*** Opening Information given ***
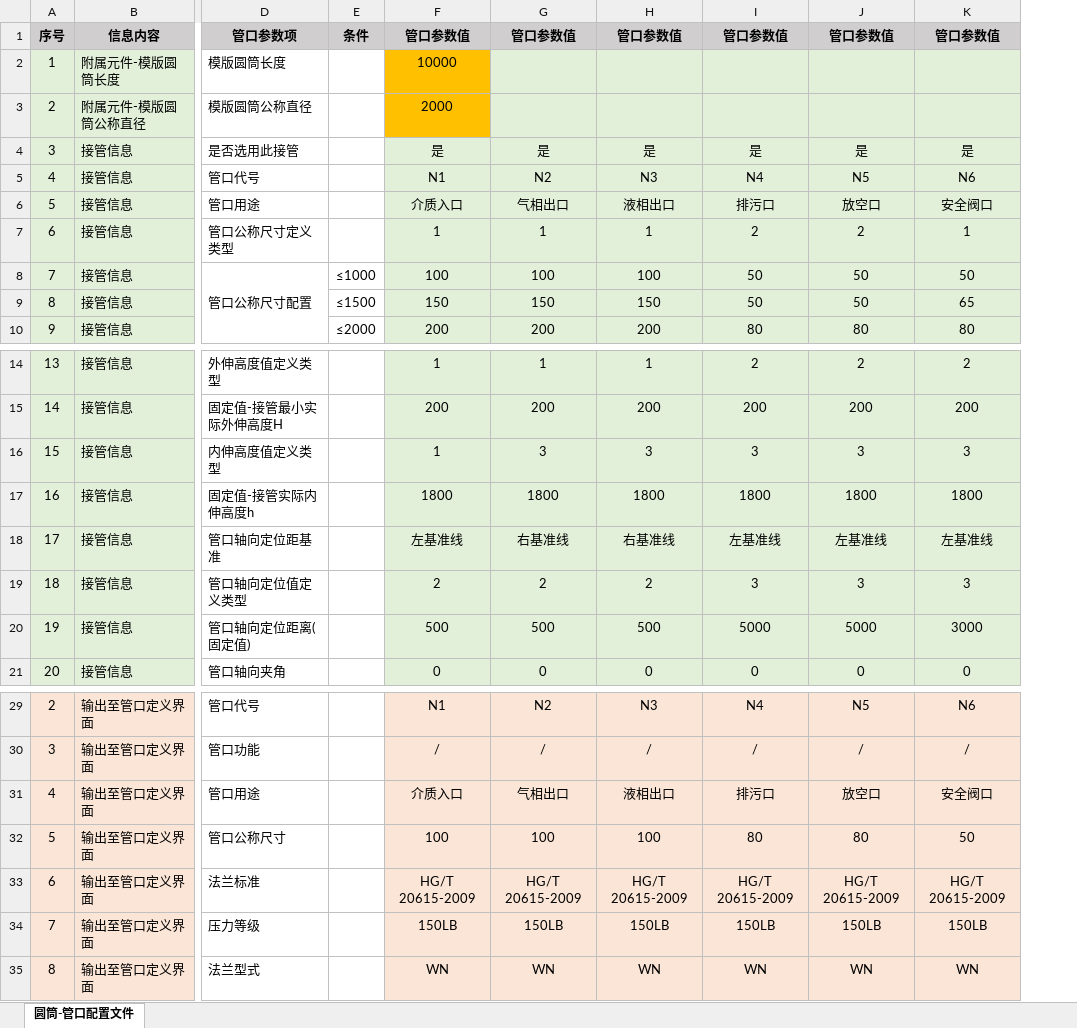
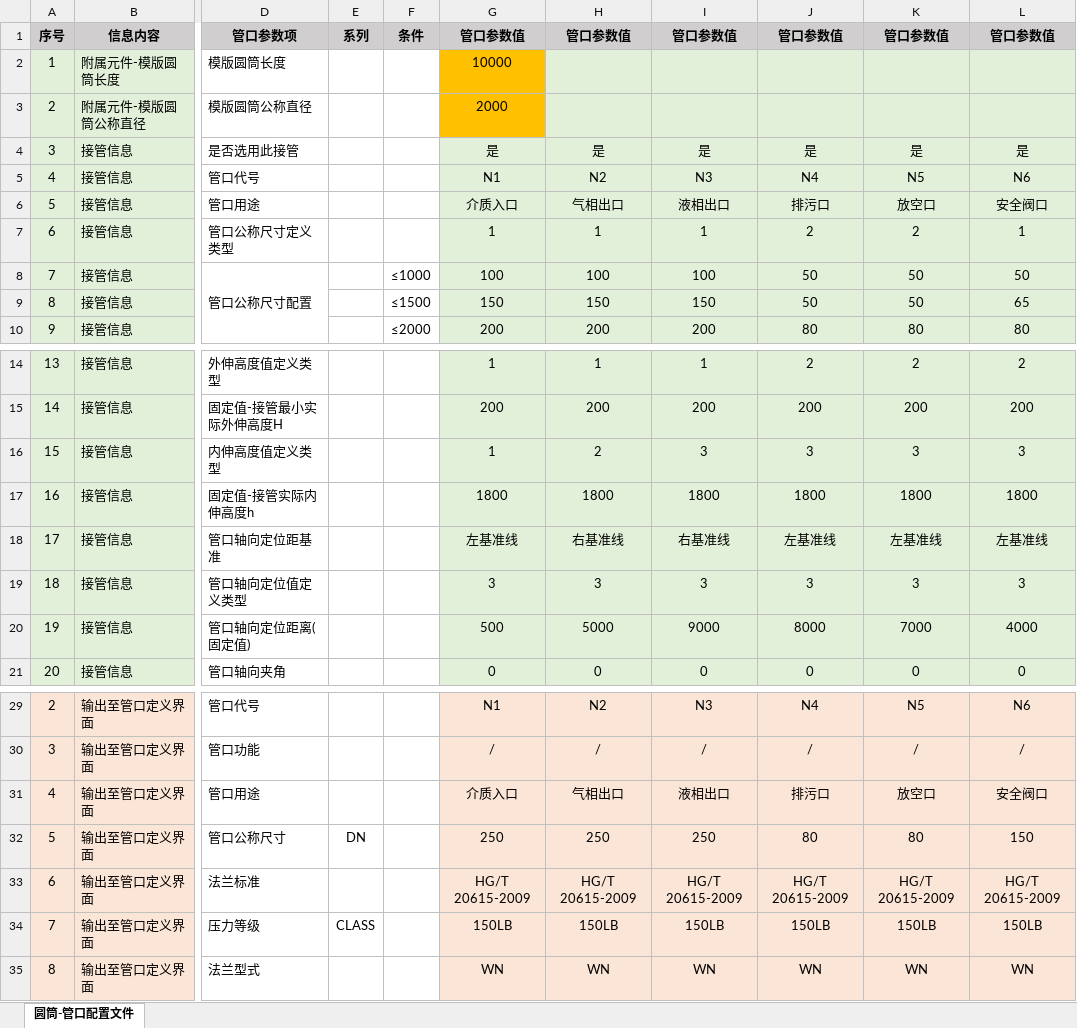
Before and after one commit to scienhudb/donghua, an Excel workbook: DongLanpec-local/modules/chanpinguanli/容器管口导入模板.xlsx, sheet 圆筒-管口配置文件, drawn as a sheet; only a part is shown, gaps mark what is left out; values as stored, in another font and other column widths than the file's, no borders; addresses are those after the commit; the diff covers the shown part only; the diff names each change by its address in the sheet, - before the commit and + after, or states it on an @@ line.

```diff
--- a/DongLanpec-local/modules/chanpinguanli/容器管口导入模板.xlsx (sheet 圆筒-管口配置文件)
+++ b/DongLanpec-local/modules/chanpinguanli/容器管口导入模板.xlsx (sheet 圆筒-管口配置文件)
+column E, row 1: 系列; rows 32-34: DN |  | CLASS
-H16: 3
+H16: 2
-G19: 2
+G19: 3
-H19: 2
+H19: 3
-I19: 2
+I19: 3
-H20: 500
+H20: 5000
-I20: 500
+I20: 9000
-J20: 5000
+J20: 8000
-K20: 5000
+K20: 7000
-L20: 3000
+L20: 4000
-G32: 100
+G32: 250
-H32: 100
+H32: 250
-I32: 100
+I32: 250
-L32: 50
+L32: 150
```
Also changed, not shown: 17 added rows and 17 edited cells elsewhere in this sheet, formulas that keep their value, DongLanpec-local/modules/chanpinguanli/容器条件输入数据表.xlsx, 9 other files.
*** Closing Information given ***
Scan the listing above. Gather each line that contains the word "管口配置文件".

Before and after one commit to scienhudb/donghua, an Excel workbook: DongLanpec-local/modules/chanpinguanli/容器管口导入模板.xlsx, sheet 圆筒-管口配置文件, drawn as a sheet; only a part is shown, gaps mark what is left out; values as stored, in another font and other column widths than the file's, no borders; addresses are those after the commit; the diff covers the shown part only; the diff names each change by its address in the sheet, - before the commit and + after, or states it on an @@ line.
--- a/DongLanpec-local/modules/chanpinguanli/容器管口导入模板.xlsx (sheet 圆筒-管口配置文件)
+++ b/DongLanpec-local/modules/chanpinguanli/容器管口导入模板.xlsx (sheet 圆筒-管口配置文件)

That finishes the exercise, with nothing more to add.